Purpose of review
This review examines the association between airway neutrophilia and severe asthma, potential mechanisms, and the effect on asthma control of therapies directed at reducing airway neutrophil numbers or activity.
The majority of studies that observe an association between airway neutrophilia and severe asthma are cross-sectional in nature, and the intensity of neutrophilia is low and may be a reflection of the age of the patients, effect of tobacco smoke exposure, or the high doses of corticosteroids used to treat their asthma. There may be a small proportion of patients who may have abnormal innate immune responses that may lead to airway neutrophilia. However, these neutrophils may not be any more activated than in patients with milder asthma. Novel strategies using small molecule antagonists against the interleukin-8 receptor, CXCR2, are able to reduce airway neutrophilia, and their clinical efficacies are being investigated.
Although cross-sectional studies suggest that airway neutrophilia may be observed in some patients with severe asthma, it is not clearly established if this is a consequence of treatment with corticosteroids or if it contributes directly to asthma pathobiology and severity.
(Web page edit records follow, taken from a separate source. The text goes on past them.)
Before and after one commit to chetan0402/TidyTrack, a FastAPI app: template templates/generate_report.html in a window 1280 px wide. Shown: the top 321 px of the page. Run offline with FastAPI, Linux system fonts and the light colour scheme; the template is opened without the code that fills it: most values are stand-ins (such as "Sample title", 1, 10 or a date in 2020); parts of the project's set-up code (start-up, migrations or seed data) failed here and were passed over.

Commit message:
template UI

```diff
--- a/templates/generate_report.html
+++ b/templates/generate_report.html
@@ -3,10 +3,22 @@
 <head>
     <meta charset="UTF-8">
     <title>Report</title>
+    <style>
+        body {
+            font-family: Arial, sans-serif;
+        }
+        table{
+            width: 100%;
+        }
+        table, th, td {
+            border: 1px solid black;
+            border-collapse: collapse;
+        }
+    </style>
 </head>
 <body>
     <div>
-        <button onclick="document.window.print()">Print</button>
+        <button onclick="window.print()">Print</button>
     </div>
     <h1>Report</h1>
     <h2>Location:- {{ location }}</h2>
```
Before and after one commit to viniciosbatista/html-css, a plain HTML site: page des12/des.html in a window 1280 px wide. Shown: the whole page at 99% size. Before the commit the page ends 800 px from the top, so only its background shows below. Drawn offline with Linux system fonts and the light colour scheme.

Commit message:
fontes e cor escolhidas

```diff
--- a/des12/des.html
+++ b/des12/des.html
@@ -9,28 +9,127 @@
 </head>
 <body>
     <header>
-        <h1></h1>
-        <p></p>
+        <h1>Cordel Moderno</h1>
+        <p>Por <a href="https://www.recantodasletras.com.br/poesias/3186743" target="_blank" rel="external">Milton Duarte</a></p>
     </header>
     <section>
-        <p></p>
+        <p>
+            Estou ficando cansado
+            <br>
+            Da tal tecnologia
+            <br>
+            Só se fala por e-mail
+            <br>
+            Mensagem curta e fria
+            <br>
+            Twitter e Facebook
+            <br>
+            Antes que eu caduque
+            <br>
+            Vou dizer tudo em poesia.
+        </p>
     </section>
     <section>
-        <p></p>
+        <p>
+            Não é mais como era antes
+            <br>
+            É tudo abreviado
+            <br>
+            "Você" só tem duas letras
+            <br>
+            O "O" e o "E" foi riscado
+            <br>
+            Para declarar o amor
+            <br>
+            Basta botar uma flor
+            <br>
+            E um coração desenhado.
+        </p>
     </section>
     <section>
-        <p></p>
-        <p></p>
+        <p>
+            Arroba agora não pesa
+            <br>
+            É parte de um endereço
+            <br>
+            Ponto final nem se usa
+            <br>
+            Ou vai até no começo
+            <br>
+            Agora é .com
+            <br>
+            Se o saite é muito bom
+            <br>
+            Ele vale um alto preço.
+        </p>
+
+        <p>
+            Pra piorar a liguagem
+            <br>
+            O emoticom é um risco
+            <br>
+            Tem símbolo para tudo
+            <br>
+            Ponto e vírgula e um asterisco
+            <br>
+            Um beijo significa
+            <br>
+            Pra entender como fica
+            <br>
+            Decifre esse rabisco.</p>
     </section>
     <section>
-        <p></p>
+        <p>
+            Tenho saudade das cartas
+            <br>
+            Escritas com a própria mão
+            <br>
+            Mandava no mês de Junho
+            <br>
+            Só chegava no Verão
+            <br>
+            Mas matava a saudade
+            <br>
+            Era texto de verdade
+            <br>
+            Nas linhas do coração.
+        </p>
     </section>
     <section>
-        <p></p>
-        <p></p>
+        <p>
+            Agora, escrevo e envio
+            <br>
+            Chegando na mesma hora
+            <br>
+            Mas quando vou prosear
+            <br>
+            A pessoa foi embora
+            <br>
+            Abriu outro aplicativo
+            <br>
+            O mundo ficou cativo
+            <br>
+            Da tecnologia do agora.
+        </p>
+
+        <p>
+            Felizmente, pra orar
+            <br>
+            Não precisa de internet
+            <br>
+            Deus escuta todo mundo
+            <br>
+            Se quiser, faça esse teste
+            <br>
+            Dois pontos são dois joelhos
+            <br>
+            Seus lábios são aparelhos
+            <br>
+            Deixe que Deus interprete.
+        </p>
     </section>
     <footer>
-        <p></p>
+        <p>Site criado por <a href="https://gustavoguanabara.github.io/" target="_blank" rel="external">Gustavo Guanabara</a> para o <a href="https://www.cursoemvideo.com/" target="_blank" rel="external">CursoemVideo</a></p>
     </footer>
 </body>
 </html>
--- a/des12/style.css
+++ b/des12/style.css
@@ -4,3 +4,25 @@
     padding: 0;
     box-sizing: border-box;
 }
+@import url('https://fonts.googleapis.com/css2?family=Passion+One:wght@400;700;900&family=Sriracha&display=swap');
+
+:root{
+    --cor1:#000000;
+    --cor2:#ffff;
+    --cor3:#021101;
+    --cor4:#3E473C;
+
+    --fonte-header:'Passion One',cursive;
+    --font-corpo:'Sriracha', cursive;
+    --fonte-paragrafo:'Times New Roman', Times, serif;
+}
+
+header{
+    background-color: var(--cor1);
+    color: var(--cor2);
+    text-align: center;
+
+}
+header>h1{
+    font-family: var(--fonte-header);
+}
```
New therapies such as anti-CXCR2 provide an opportunity to investigate the contribution of neutrophils to asthma severity.